Also indicating Yuan's angling to create wider interest in Cantonese cuisine is an extra effort to pair dishes with wine. A special wine menu recommends wines to go with different dishes - and not just several well-edited Chinese rice wines. Want to know what goes best with BBQs and roast? Or bird's nest, shark's fin and abalone? Lobster and Prawns? The menu explains.
To do justice to preceding dishes, we selected a dessert of deep-fried pancake stuffed with red dates. These transpired to be another classic raised to a fine art. So excellent were they - fresh and fruity, crisp and chewy - that we could have gone on eating them until we were incapacitated.
As every Cantonese chef worth his salt knows, the concept of yin and yang, balancing different foods, preparation techniques and even saucepans, is central to creating the kind of harmonies that lie at the heart of the cuisine at its best. Done with passion, as at Yuan, it can achieve an almost spiritual quality.

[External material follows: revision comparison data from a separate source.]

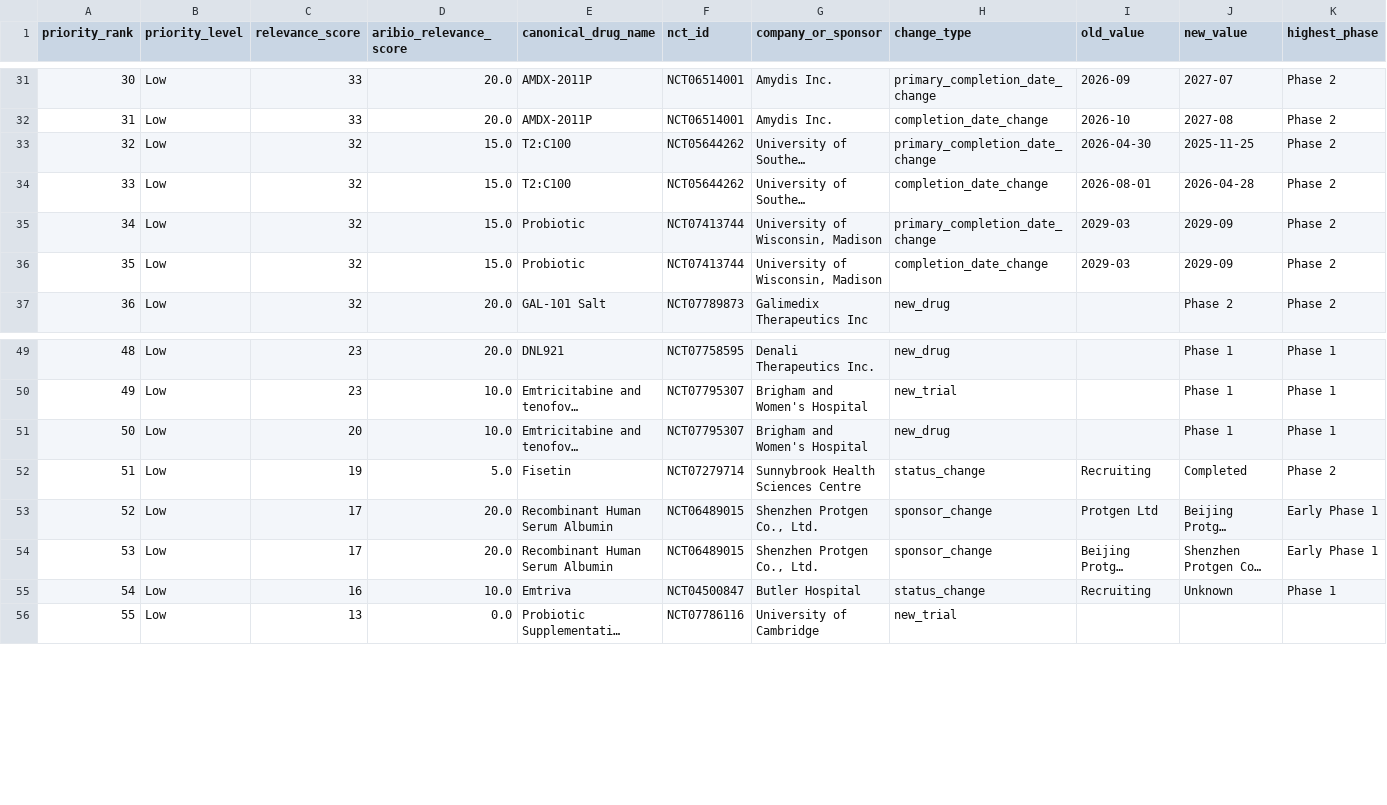
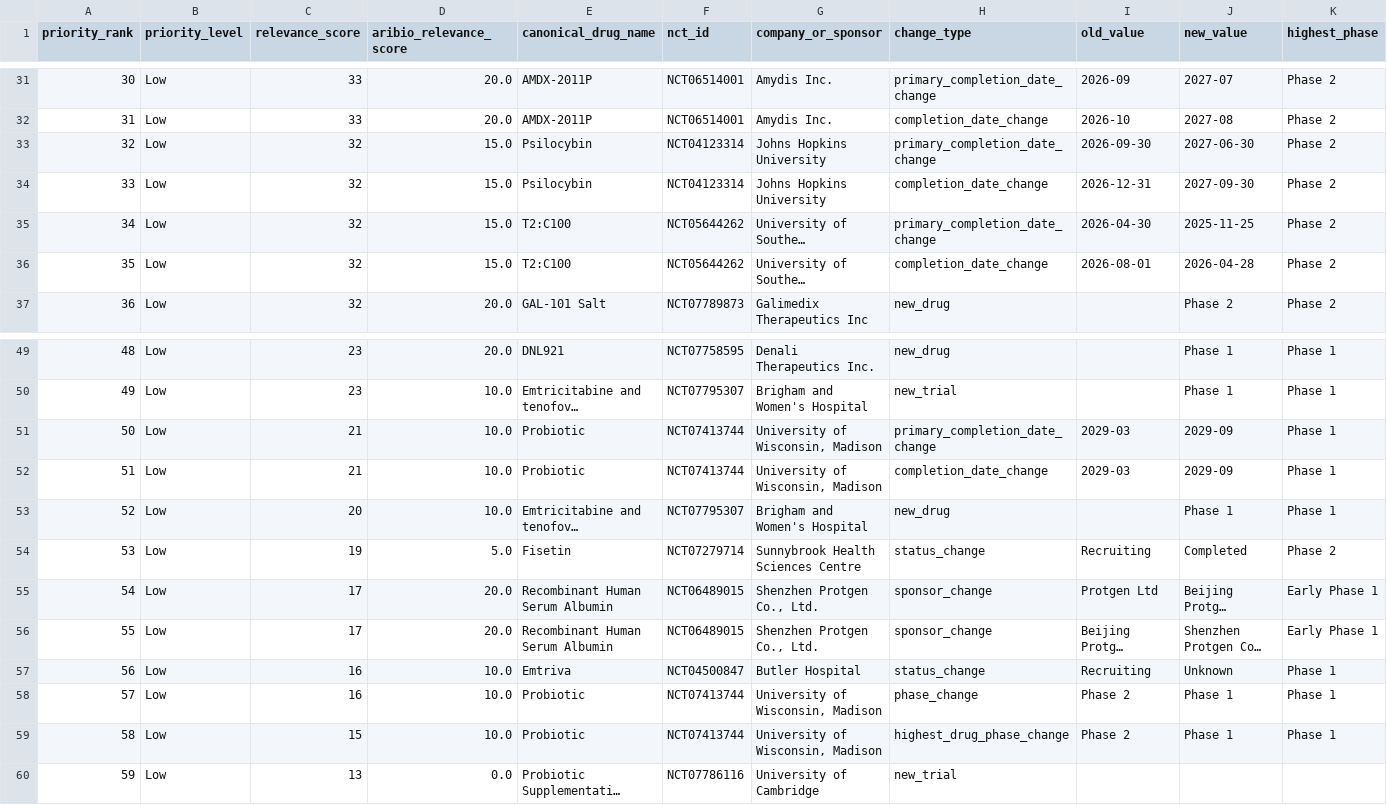
Before and after one commit to juniparkk/AriBio-Clinical-Trial-Pipeline, a CSV file: outputs/competitive_attention.csv, drawn as a sheet; only a part is shown, gaps mark what is left out; long unchanged cells end in …; removed rows and columns are numbered as before the commit, all else as after; rows hold the shown columns only; the diff names each change by its address in the sheet, - before the commit and + after, or states it on an @@ line.

```diff
--- a/outputs/competitive_attention.csv
+++ b/outputs/competitive_attention.csv
+row 33: 32 | Low | 32 | 15.0 | Psilocybin | NCT04123314 | Johns Hopkins University | primary_completion_date_change | 2026-09-30 | 2027-06-30 | Phase 2
+row 34: 33 | Low | 32 | 15.0 | Psilocybin | NCT04123314 | Johns Hopkins University | completion_date_change | 2026-12-31 | 2027-09-30 | Phase 2
@@ column A (priority_rank) renumbered from row 35 down @@
-row 35: 34 | Low | 32 | 15.0 | Probiotic | NCT07413744 | University of Wisconsin, Madison | primary_completion_date_change | 2029-03 | 2029-09 | Phase 2
-row 36: 35 | Low | 32 | 15.0 | Probiotic | NCT07413744 | University of Wisconsin, Madison | completion_date_change | 2029-03 | 2029-09 | Phase 2
+row 51: 50 | Low | 21 | 10.0 | Probiotic | NCT07413744 | University of Wisconsin, Madison | primary_completion_date_change | 2029-03 | 2029-09 | Phase 1
+row 52: 51 | Low | 21 | 10.0 | Probiotic | NCT07413744 | University of Wisconsin, Madison | completion_date_change | 2029-03 | 2029-09 | Phase 1
+row 58: 57 | Low | 16 | 10.0 | Probiotic | NCT07413744 | University of Wisconsin, Madison | phase_change | Phase 2 | Phase 1 | Phase 1
+row 59: 58 | Low | 15 | 10.0 | Probiotic | NCT07413744 | University of Wisconsin, Madison | highest_drug_phase_change | Phase 2 | Phase 1 | Phase 1
```
Also changed, not shown: outputs/classification_gap_audit.csv, outputs/pipeline_changes_history.csv, 7 other files.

There's really nothing quite like it.
Yuan (Open daily)
2nd floor, Millennium Hilton Bangkok.
Tel. 02 442 2000.
11.30 a.m.- 2.30 p.m. (Monday-Saturday)
11.00 a.m. - 3.00 p.m. (Sunday)
6.00 p.m. - 11.00 p.m.
Seating capacity: 127